The value of the gravitational constant was first derived from measurements that were made by Henry Cavendish in 1798 with a torsion balance. The value he obtained differs by only 1% from the modern value. The diurnal parallax of the Sun was accurately measured during the transits of Venus in 1761 and 1769, yielding a value of 9″ (9 arcseconds, compared to the present 1976 value of 8.794148″). From the value of the diurnal parallax, one can determine the distance to the Sun from the geometry of Earth.
The first person to estimate the mass of the Sun was Isaac Newton.
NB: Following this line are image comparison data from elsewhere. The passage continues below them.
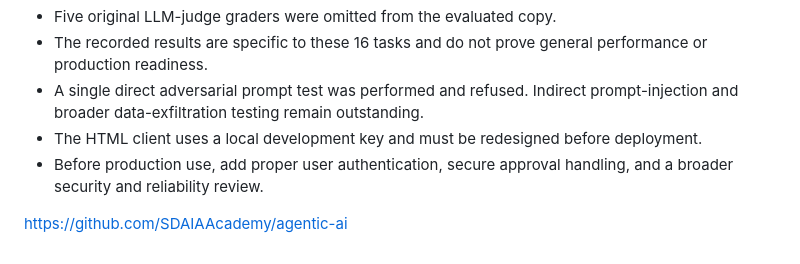
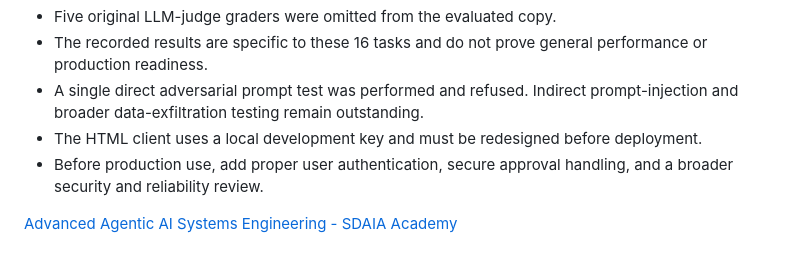
Before and after one commit to Mehaf-Hassan/rafeeq-in-production, a Markdown page: README.md, the part around the change. Rendered like a GitHub page.

```diff
--- a/README.md
+++ b/README.md
@@ -148,4 +148,4 @@ prototype is not suitable for production.
 - Before production use, add proper user authentication, secure
   approval handling, and a broader security and reliability review.
 
-https://github.com/SDAIAAcademy/agentic-ai
+[Advanced Agentic AI Systems Engineering - SDAIA Academy](https://github.com/sdaiaacademy/agentic-ai/)
```
Also changed, not shown: capstone/README.md (+1 -1 lines).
In his work Principia (1687), he estimated that the ratio of the mass of Earth to the Sun was about 1/28 700. Later he determined that his value was based upon a faulty value for the solar parallax, which he had used to estimate the distance to the Sun (1 AU). He corrected his estimated ratio to 1/169 282 in the third edition of the Principia. The current value for the solar parallax is smaller still, yielding an estimated mass ratio of 1/332 946.
As a unit of measurement, the solar mass came into use before the AU and the gravitational constant were precisely measured. This is because the relative mass of another planet in the Solar System or the combined mass of two binary stars can be calculated in units of Solar mass directly from the orbital radius and orbital period of the planet or stars using Kepler's third law, provided that orbital radius is measured in astronomical units and orbital period is measured in years.
The mass of the Sun has been decreasing since the time it formed. This occurs through two processes in nearly equal amounts. First, in the Sun's core, hydrogen is converted into helium through nuclear fusion, in particular the p–p chain, and this reaction converts some mass into energy in the form of gamma ray photons. Most of this energy eventually radiates away from the Sun. Second, high-energy protons and electrons in the atmosphere of the Sun are ejected directly into outer space as the solar wind and coronal mass ejections.
The original mass of the Sun at the time it reached the main sequence remains uncertain. The early Sun had much higher mass-loss rates than at present, and it may have lost anywhere from 1–7% of its natal mass over the course of its main-sequence lifetime. The Sun gains a very small amount of mass through the impact of asteroids and comets. However, as the Sun already contains 99.86% of the Solar System's total mass, these impacts cannot offset the mass lost by radiation and ejection.